May 04, 2016
Just a few weeks ago, I attended a conference on Web Design. It had been a long time since I had attended any industry event of such caliber. It was refreshing to hear all of the different speakers.
One of the highlights of the conference for me was a talk on Performance and Accessibility. Performance has been something that I have been looking at a lot more over the past few months.
Accessibility was one of those things that I always thought about but didn’t do enough research on.
The speaker of the talk was Marcy Sutton. She played a video in one of her slides about a person trying to load a website using a screen reader. I immediately sat up in my chair. The video was not like anything I had seen. It connected with me. I felt bad, watching that video made me feel like I should be doing more and doing more.
Marcy’s talk did a great jump of showcasing the importance of Performance and how it integrates into Accessibility. It was definitely a thought process that I never considered—that both of these things are so closely tied to each other.
As soon as I got back, I went looking for tools and ways I could highlight potential problem areas. The first thing that I started using was Accessibility Developer Tools by Google. This would allow you to run an accessibility audit on any page and give you a clear set of items to fix. It was a clean way to grab a few small wins and see where you stand on some basic best practices.
Google has a small course on accessibility that introduces tools and techniques for developers to easily ensure that websites are more accessible. The course is quick and will take about 2 hours to complete.
If you use Grunt in your workflow. I found this Grunt wrapper for a11y, automate your accessibility audits.
It is another chrome extension that is a tool to find Accessibility defects. It did flag some of the same things that Google’s Dev tools flagged, but this tool seemed to be a bit more thorough and brought some other issues to light.
I felt bad during the conference and reading some of the documentation on this topic. There are already a lot of good tools and practices out there I should have been incorporating into my workflows.

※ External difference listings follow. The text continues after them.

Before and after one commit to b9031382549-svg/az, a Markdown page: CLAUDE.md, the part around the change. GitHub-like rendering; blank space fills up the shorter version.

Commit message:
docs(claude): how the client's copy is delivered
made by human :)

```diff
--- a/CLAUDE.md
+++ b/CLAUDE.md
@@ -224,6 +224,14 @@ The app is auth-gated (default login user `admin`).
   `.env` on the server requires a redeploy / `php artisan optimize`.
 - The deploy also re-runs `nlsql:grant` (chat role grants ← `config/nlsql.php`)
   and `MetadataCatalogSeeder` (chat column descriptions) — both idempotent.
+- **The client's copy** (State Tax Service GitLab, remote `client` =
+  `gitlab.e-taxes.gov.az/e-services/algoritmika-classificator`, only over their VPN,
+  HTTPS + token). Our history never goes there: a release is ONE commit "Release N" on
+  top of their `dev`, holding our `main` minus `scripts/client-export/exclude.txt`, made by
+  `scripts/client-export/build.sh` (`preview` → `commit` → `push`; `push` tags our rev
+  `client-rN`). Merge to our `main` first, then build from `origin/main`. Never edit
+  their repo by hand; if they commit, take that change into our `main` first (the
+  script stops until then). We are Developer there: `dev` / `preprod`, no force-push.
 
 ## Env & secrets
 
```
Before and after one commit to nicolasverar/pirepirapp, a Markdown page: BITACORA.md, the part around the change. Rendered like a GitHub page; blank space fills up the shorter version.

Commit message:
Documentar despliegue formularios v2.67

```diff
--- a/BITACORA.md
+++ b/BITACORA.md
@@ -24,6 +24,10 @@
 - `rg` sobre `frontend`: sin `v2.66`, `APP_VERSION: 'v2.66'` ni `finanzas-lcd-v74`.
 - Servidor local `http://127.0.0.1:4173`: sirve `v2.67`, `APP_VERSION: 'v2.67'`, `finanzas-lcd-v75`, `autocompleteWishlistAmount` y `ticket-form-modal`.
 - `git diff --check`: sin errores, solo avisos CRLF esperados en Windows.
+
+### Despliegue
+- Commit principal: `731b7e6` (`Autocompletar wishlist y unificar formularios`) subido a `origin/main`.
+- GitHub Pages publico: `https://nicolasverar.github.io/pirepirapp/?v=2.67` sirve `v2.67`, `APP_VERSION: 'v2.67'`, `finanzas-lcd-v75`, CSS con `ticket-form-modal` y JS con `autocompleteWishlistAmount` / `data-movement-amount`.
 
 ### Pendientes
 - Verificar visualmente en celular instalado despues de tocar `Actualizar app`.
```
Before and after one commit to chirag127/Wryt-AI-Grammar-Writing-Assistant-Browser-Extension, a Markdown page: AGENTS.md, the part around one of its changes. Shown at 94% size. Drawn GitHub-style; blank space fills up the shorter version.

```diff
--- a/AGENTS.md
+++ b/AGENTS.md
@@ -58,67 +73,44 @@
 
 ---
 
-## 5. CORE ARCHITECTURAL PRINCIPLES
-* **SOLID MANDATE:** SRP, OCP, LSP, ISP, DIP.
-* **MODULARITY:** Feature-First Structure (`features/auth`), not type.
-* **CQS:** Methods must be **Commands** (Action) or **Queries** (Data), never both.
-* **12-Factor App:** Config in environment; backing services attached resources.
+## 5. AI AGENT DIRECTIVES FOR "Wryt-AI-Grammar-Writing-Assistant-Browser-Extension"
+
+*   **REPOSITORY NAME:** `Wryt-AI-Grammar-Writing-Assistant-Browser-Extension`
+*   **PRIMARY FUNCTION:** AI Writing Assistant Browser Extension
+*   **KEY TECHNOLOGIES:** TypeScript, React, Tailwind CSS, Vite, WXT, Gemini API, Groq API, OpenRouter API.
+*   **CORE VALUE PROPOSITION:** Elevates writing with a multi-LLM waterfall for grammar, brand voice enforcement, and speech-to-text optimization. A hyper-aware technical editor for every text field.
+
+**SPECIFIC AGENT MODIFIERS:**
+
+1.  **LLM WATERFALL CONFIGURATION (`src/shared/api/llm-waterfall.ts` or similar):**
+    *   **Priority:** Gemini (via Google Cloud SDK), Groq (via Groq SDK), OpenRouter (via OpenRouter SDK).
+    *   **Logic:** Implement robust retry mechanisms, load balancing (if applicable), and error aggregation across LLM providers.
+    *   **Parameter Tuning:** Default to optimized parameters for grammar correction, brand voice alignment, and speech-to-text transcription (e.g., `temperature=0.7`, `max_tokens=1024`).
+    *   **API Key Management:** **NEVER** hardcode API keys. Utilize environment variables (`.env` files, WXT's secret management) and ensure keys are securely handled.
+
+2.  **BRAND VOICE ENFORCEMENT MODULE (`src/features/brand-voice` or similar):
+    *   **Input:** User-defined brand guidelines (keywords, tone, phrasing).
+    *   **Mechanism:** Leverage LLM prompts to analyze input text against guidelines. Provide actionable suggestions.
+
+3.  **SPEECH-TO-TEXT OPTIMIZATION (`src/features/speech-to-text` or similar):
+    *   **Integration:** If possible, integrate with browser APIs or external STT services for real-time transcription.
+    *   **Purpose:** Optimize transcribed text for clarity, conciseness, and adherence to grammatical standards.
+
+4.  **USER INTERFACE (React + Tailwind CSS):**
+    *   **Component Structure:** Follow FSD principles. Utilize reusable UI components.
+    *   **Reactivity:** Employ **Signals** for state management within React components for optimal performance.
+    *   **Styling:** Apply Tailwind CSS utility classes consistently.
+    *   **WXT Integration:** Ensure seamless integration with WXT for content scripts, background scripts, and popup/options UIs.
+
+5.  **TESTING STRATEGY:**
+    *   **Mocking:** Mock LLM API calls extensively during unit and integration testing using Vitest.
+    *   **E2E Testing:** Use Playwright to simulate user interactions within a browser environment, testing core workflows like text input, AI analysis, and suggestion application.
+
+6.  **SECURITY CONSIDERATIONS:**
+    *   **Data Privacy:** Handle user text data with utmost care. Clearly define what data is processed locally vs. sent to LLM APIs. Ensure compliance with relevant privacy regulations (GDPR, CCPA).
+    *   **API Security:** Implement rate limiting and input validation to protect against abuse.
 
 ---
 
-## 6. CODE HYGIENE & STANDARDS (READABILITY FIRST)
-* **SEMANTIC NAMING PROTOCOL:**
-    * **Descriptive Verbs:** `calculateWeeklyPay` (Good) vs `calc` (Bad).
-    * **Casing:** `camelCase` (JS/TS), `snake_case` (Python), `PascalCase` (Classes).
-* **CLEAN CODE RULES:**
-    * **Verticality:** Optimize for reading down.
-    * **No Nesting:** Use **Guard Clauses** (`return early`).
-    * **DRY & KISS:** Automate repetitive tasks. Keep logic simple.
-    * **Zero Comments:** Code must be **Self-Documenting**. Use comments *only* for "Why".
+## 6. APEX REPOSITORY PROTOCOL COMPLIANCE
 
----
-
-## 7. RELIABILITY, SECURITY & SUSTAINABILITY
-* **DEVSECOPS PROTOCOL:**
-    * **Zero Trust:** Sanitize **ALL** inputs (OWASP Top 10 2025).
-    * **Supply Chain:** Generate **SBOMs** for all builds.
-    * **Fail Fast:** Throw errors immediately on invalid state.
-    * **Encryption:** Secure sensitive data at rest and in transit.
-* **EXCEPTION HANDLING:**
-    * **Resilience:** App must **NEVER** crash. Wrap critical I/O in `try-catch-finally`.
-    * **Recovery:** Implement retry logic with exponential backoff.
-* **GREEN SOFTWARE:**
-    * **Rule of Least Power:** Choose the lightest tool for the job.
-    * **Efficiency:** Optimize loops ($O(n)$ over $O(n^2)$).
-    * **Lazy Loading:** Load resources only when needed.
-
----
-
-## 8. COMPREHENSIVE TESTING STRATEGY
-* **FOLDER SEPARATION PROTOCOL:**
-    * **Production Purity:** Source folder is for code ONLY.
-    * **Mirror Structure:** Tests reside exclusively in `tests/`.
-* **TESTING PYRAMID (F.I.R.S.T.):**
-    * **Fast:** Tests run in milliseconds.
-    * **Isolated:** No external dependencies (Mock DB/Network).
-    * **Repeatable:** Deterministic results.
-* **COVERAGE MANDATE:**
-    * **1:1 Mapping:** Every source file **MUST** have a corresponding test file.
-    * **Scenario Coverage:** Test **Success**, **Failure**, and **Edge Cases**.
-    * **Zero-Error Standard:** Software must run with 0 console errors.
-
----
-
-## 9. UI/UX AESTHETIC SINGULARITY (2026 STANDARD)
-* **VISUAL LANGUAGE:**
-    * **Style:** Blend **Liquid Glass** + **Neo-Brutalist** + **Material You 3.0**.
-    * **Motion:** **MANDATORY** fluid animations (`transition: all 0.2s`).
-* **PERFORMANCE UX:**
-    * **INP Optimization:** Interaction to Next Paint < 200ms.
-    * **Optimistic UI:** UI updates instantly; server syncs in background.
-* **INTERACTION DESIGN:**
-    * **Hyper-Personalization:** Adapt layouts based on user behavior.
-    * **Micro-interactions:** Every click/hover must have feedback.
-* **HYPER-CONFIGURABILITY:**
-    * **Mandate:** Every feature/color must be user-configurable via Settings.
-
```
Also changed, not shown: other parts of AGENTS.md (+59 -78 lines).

It is not a topic as exciting as some new CSS features or a new framework.
But, I would want to thank Marcy Sutton for her talk and suggest that every developer should watch that video where she has a person using a screen reader.
Written by John Siwicki who lives and works building interesting things. You should follow him on Twitter